*** Opening of Source data ***

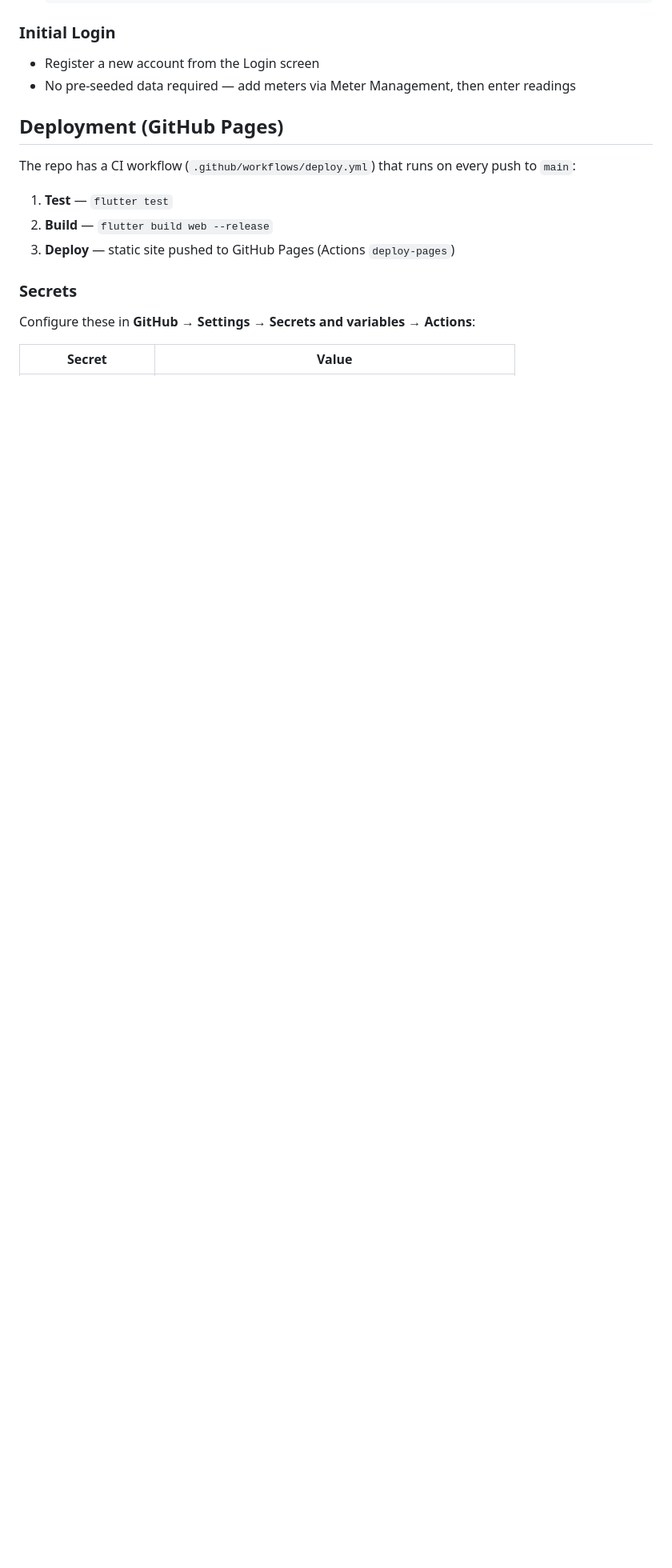
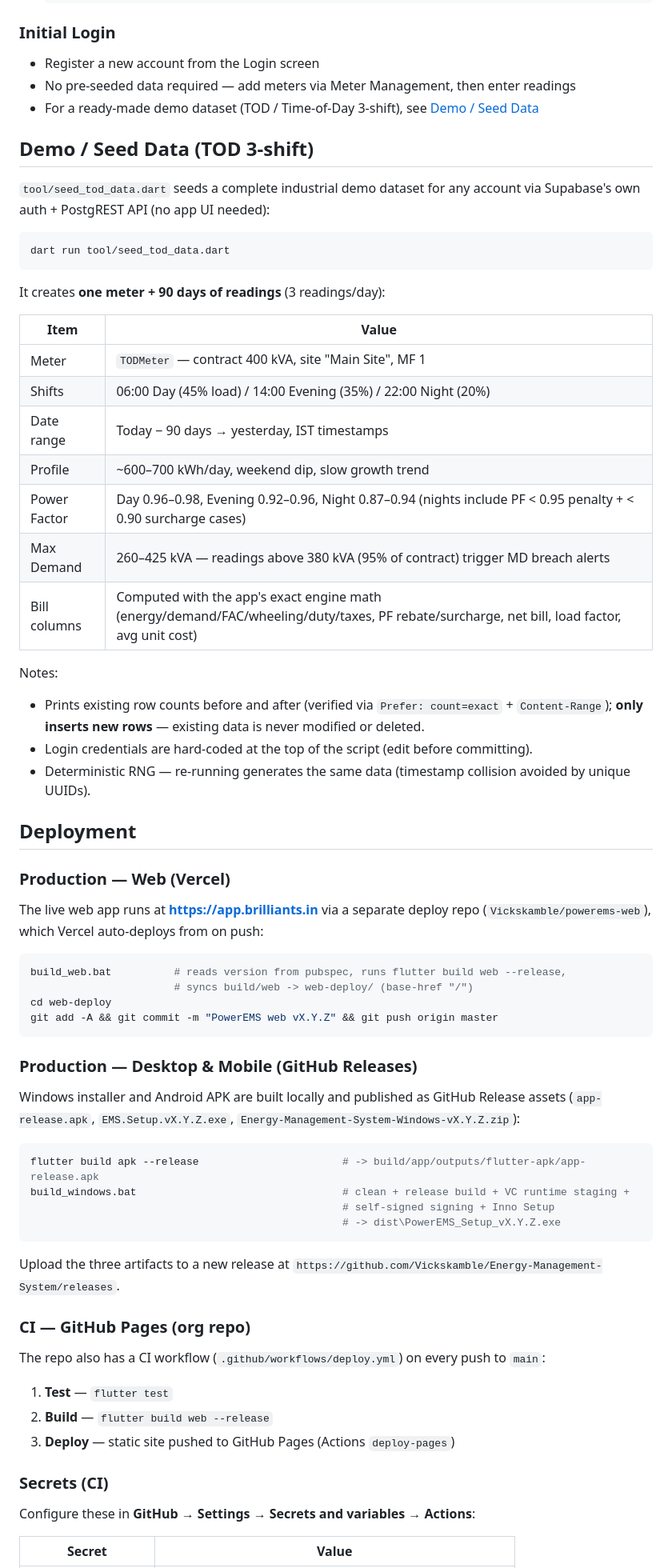
Before and after one commit to Vickskamble/Energy-Management-System, a Markdown page: README.md, the part around one of its changes. Shown at 80% size. Rendered like a GitHub page; blank space fills up the shorter version.

Commit message:
docs: README update - migrations folder, Vercel + GitHub Releases deployment, TOD seed tool, schema/version sync

````diff
--- a/README.md
+++ b/README.md
@@ -189,17 +193,73 @@ Active tables (all RLS-scoped to the signed-in user):
 ### Initial Login
 - Register a new account from the Login screen
 - No pre-seeded data required — add meters via Meter Management, then enter readings
+- For a ready-made demo dataset (TOD / Time-of-Day 3-shift), see
+  [Demo / Seed Data](#demo--seed-data-tod-3-shift)
 
-## Deployment (GitHub Pages)
+## Demo / Seed Data (TOD 3-shift)
 
-The repo has a CI workflow (`.github/workflows/deploy.yml`) that runs on every push to
-`main`:
+`tool/seed_tod_data.dart` seeds a complete industrial demo dataset for any account via
+Supabase's own auth + PostgREST API (no app UI needed):
+
+```bash
+dart run tool/seed_tod_data.dart
+```
+
+It creates **one meter + 90 days of readings** (3 readings/day):
+
+| Item | Value |
+|------|-------|
+| Meter | `TODMeter` — contract 400 kVA, site "Main Site", MF 1 |
+| Shifts | 06:00 Day (45% load) / 14:00 Evening (35%) / 22:00 Night (20%) |
+| Date range | Today − 90 days → yesterday, IST timestamps |
+| Profile | ~600–700 kWh/day, weekend dip, slow growth trend |
+| Power Factor | Day 0.96–0.98, Evening 0.92–0.96, Night 0.87–0.94 (nights include PF < 0.95 penalty + < 0.90 surcharge cases) |
+| Max Demand | 260–425 kVA — readings above 380 kVA (95% of contract) trigger MD breach alerts |
+| Bill columns | Computed with the app's exact engine math (energy/demand/FAC/wheeling/duty/taxes, PF rebate/surcharge, net bill, load factor, avg unit cost) |
+
+Notes:
+- Prints existing row counts before and after (verified via `Prefer: count=exact` + `Content-Range`); **only inserts new rows** — existing data is never modified or deleted.
+- Login credentials are hard-coded at the top of the script (edit before committing).
+- Deterministic RNG — re-running generates the same data (timestamp collision avoided by unique UUIDs).
+
+## Deployment
+
+### Production — Web (Vercel)
+
+The live web app runs at **https://app.brilliants.in** via a separate deploy repo
+(`Vickskamble/powerems-web`), which Vercel auto-deploys from on push:
+
+```bash
+build_web.bat          # reads version from pubspec, runs flutter build web --release,
+                       # syncs build/web -> web-deploy/ (base-href "/")
+cd web-deploy
+git add -A && git commit -m "PowerEMS web vX.Y.Z" && git push origin master
+```
+
+### Production — Desktop & Mobile (GitHub Releases)
+
+Windows installer and Android APK are built locally and published as GitHub Release
+assets (`app-release.apk`, `EMS.Setup.vX.Y.Z.exe`, `Energy-Management-System-Windows-vX.Y.Z.zip`):
+
+```bash
+flutter build apk --release                       # -> build/app/outputs/flutter-apk/app-release.apk
+build_windows.bat                                 # clean + release build + VC runtime staging +
+                                                  # self-signed signing + Inno Setup
+                                                  # -> dist\PowerEMS_Setup_vX.Y.Z.exe
+```
+
+Upload the three artifacts to a new release at
+`https://github.com/Vickskamble/Energy-Management-System/releases`.
+
+### CI — GitHub Pages (org repo)
+
+The repo also has a CI workflow (`.github/workflows/deploy.yml`) on every push to `main`:
 
 1. **Test** — `flutter test`
 2. **Build** — `flutter build web --release`
 3. **Deploy** — static site pushed to GitHub Pages (Actions `deploy-pages`)
 
-### Secrets
+### Secrets (CI)
 
 Configure these in **GitHub → Settings → Secrets and variables → Actions**:
 
````
Also changed, not shown: other parts of README.md (+13 -8 lines).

*** Close of Source data ***

Assigned task
Give the records a second time exactly, keeping the images out.

Answer to the exercise
Before and after one commit to Vickskamble/Energy-Management-System, a Markdown page: README.md, the part around one of its changes. Shown at 80% size. Rendered like a GitHub page; blank space fills up the shorter version.

Commit message:
docs: README update - migrations folder, Vercel + GitHub Releases deployment, TOD seed tool, schema/version sync

````diff
--- a/README.md
+++ b/README.md
@@ -189,17 +193,73 @@ Active tables (all RLS-scoped to the signed-in user):
 ### Initial Login
 - Register a new account from the Login screen
 - No pre-seeded data required — add meters via Meter Management, then enter readings
+- For a ready-made demo dataset (TOD / Time-of-Day 3-shift), see
+  [Demo / Seed Data](#demo--seed-data-tod-3-shift)
 
-## Deployment (GitHub Pages)
+## Demo / Seed Data (TOD 3-shift)
 
-The repo has a CI workflow (`.github/workflows/deploy.yml`) that runs on every push to
-`main`:
+`tool/seed_tod_data.dart` seeds a complete industrial demo dataset for any account via
+Supabase's own auth + PostgREST API (no app UI needed):
+
+```bash
+dart run tool/seed_tod_data.dart
+```
+
+It creates **one meter + 90 days of readings** (3 readings/day):
+
+| Item | Value |
+|------|-------|
+| Meter | `TODMeter` — contract 400 kVA, site "Main Site", MF 1 |
+| Shifts | 06:00 Day (45% load) / 14:00 Evening (35%) / 22:00 Night (20%) |
+| Date range | Today − 90 days → yesterday, IST timestamps |
+| Profile | ~600–700 kWh/day, weekend dip, slow growth trend |
+| Power Factor | Day 0.96–0.98, Evening 0.92–0.96, Night 0.87–0.94 (nights include PF < 0.95 penalty + < 0.90 surcharge cases) |
+| Max Demand | 260–425 kVA — readings above 380 kVA (95% of contract) trigger MD breach alerts |
+| Bill columns | Computed with the app's exact engine math (energy/demand/FAC/wheeling/duty/taxes, PF rebate/surcharge, net bill, load factor, avg unit cost) |
+
+Notes:
+- Prints existing row counts before and after (verified via `Prefer: count=exact` + `Content-Range`); **only inserts new rows** — existing data is never modified or deleted.
+- Login credentials are hard-coded at the top of the script (edit before committing).
+- Deterministic RNG — re-running generates the same data (timestamp collision avoided by unique UUIDs).
+
+## Deployment
+
+### Production — Web (Vercel)
+
+The live web app runs at **https://app.brilliants.in** via a separate deploy repo
+(`Vickskamble/powerems-web`), which Vercel auto-deploys from on push:
+
+```bash
+build_web.bat          # reads version from pubspec, runs flutter build web --release,
+                       # syncs build/web -> web-deploy/ (base-href "/")
+cd web-deploy
+git add -A && git commit -m "PowerEMS web vX.Y.Z" && git push origin master
+```
+
+### Production — Desktop & Mobile (GitHub Releases)
+
+Windows installer and Android APK are built locally and published as GitHub Release
+assets (`app-release.apk`, `EMS.Setup.vX.Y.Z.exe`, `Energy-Management-System-Windows-vX.Y.Z.zip`):
+
+```bash
+flutter build apk --release                       # -> build/app/outputs/flutter-apk/app-release.apk
+build_windows.bat                                 # clean + release build + VC runtime staging +
+                                                  # self-signed signing + Inno Setup
+                                                  # -> dist\PowerEMS_Setup_vX.Y.Z.exe
+```
+
+Upload the three artifacts to a new release at
+`https://github.com/Vickskamble/Energy-Management-System/releases`.
+
+### CI — GitHub Pages (org repo)
+
+The repo also has a CI workflow (`.github/workflows/deploy.yml`) on every push to `main`:
 
 1. **Test** — `flutter test`
 2. **Build** — `flutter build web --release`
 3. **Deploy** — static site pushed to GitHub Pages (Actions `deploy-pages`)
 
-### Secrets
+### Secrets (CI)
 
 Configure these in **GitHub → Settings → Secrets and variables → Actions**:
 
````
Also changed, not shown: other parts of README.md (+13 -8 lines).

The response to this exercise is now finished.